What to say, what to say. This is one of the best series I’ve watched so far. It covered the full range of emotions. Unlike the usual series that I watch, I ended An Suan without feeling the usual guilt of spending time watching a useless show. The acting, witty banter, and plot twists kept me interested, laughing, serious, scared, disgusted….and at the very end, drained.
This is one of the many many tv shows from mainland China that depicts the struggles of Communist soldiers (aka Red Army) and the Kuomintang soldiers, Soviets, and Japanese. The storyline revolves around a particular division of the Red Army, known as 701. 701 is in charge of tapping into enemy telegraph lines, breaking the coded messages, and communicating information between spies. Accordingly, the series is divided (very cleanly) into three parts: 听风 (listening to wind), 看风 (observing the wind), 捕风 (catching the wind).

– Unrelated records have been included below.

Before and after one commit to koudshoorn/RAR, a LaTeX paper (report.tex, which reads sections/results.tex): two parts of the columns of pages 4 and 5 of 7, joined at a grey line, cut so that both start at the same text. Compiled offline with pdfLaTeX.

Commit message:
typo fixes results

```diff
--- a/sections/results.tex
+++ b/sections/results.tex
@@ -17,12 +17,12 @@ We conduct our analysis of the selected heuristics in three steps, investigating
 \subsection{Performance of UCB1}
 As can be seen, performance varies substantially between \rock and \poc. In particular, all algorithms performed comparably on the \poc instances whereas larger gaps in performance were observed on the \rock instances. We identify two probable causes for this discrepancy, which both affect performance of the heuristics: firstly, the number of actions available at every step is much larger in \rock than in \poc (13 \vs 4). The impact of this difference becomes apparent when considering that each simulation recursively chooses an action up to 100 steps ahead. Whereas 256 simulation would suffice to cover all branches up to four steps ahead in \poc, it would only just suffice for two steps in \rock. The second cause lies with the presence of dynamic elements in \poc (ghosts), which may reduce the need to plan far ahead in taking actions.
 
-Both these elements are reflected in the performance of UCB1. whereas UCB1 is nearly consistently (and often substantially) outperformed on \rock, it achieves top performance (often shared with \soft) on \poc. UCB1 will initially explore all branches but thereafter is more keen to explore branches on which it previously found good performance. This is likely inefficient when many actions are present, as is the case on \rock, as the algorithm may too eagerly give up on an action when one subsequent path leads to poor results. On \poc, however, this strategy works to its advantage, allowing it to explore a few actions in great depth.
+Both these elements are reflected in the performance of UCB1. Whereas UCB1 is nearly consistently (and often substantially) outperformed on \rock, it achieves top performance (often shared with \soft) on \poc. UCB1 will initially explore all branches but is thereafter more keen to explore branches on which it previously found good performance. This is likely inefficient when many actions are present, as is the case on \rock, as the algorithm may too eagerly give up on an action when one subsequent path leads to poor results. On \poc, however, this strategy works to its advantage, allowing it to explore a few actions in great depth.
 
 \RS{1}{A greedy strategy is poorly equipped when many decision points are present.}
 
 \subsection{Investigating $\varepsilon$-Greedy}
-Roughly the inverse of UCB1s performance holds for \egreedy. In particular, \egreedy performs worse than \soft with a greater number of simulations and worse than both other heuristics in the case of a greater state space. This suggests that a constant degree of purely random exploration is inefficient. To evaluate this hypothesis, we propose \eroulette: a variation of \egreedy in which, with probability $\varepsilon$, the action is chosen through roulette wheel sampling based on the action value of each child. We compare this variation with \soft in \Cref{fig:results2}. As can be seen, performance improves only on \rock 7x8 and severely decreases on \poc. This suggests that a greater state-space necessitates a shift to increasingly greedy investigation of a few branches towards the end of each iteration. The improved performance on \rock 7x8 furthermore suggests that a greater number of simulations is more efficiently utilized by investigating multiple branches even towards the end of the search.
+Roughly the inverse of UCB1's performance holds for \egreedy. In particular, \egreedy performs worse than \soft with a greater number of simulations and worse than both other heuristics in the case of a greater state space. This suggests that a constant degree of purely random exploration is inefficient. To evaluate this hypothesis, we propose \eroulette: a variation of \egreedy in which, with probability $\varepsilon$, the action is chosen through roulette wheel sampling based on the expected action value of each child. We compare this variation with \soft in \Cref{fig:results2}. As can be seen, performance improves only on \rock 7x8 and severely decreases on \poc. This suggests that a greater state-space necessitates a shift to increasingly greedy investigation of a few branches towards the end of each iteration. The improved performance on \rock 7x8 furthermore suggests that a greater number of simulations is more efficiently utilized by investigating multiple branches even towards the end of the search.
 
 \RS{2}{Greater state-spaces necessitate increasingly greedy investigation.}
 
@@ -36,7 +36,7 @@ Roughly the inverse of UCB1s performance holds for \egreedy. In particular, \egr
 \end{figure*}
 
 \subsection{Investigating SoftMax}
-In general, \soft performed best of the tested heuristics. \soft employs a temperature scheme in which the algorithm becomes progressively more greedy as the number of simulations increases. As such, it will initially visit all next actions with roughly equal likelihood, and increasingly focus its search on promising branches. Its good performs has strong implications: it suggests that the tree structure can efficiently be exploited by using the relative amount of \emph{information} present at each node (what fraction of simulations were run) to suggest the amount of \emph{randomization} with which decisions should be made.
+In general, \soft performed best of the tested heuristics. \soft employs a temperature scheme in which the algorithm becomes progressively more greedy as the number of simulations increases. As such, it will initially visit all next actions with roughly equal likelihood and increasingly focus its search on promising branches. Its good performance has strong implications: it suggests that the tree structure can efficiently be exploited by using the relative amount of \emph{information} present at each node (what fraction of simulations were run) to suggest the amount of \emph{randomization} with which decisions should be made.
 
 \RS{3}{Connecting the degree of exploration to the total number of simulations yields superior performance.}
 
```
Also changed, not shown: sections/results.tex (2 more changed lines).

In the first part, Liu Yun Long (who is also the director of the series) plays An Zai Tian, a man born into the Red Army, raised in Soviet Russia, and aiding the underground effort to tap into all enemy telegraph lines. Trouble strikes when none of the workers can find any of the lines, and 701 guesses that the enemy (the remnants of the Kuomintang army) have switched to different radio waves (basically they can’t find the appropriate radio frequencies).
To aid the war effort, An Zai Tian seeks the help of a blind fool (literally) named Ah Bing, because Ah Bing has amazing hearing. For example, he can differentiate between genders and discern familial relations among humans and animals. He helps 701 to find hundreds of radio stations, and in return, the division helps him to find a wife. All characters are very fleshed out, with Ah Bing’s sensitivity, and loyalty to kindness excellently conveyed. An Zai Tian is decently portrayed by Liu Yun Long. My only point of frustration was when An Zai Tian blamed Ah Bing’s wife, Xiao Fang, for giving birth to a son with another man (the explanation for this otherwise wicked act, is perfectly acceptable). I understand that Ah Bing is no ordinary person and needed extra support and love from 701, but at times, I think they should’ve taught him to be a better person, instead of humoring and spoiling him. The tragedy could have been avoided.
The second story arc centers on An Zai Tian and Huang Yi Yi, a talented mathematician who is asked to help break the coded messages of the Soviets. She is known to have a very…untidy personal life (predictable explanation is that she craves love from men).
She falls for An Zai Tian, but he constantly rebuffs her bold advances and declarations out of respect for his dead wife. It is later revealed that his wife sacrificed herself to save the spy efforts right in front of An Zai Tian. This story also ends in tragedy…..now that I think about it, all three stories are tragic (in terms of personal tragedy, but professionally successful). It is very to sympathize with Huang Yi Yi (the emotional parts of this story are so frustrating) since An Zai Tian is such an attractive character (no joke, Liu Yun Long is meant to play roles like this).
As for the last arc, An Zai Tian is reminiscing about his father, Qian Zhi Jiang (also played by Liu Yun Long), a spy for the Red Army in the ranks of the Kuomintang workers. When an important telegraph is intercepted by Kuomintang authorities, he tries his hardest to warn the Red Army leaders, but a Kuomintang division has started investigating for moles. Five people, including Qian Zhi Jiang, are locked up in a building until one of them confesses.
Through a series of mind games and ingenius plots, Kuomintang never finds out that Qian Zhi Jiang is the mole and he successfully warns his leaders of the exposed message. I’m afraid I’ll have to stop here, or else this post will be reduced to my squeals of OMYGODHISDADISSOHOT. But seriously, you have the watch it to believe it. Liu Yun Long is made to play characters like this.
To conclude, this series was based on a novel, and due to its success, the first and last stories inspired the movies Ting Feng Zhe (听风者 aka The Silent War) starring Zhou Xun and Tony Leung, and Feng Sheng (风声 aka The Message) starring Zhou Xun and Li Bing Bing.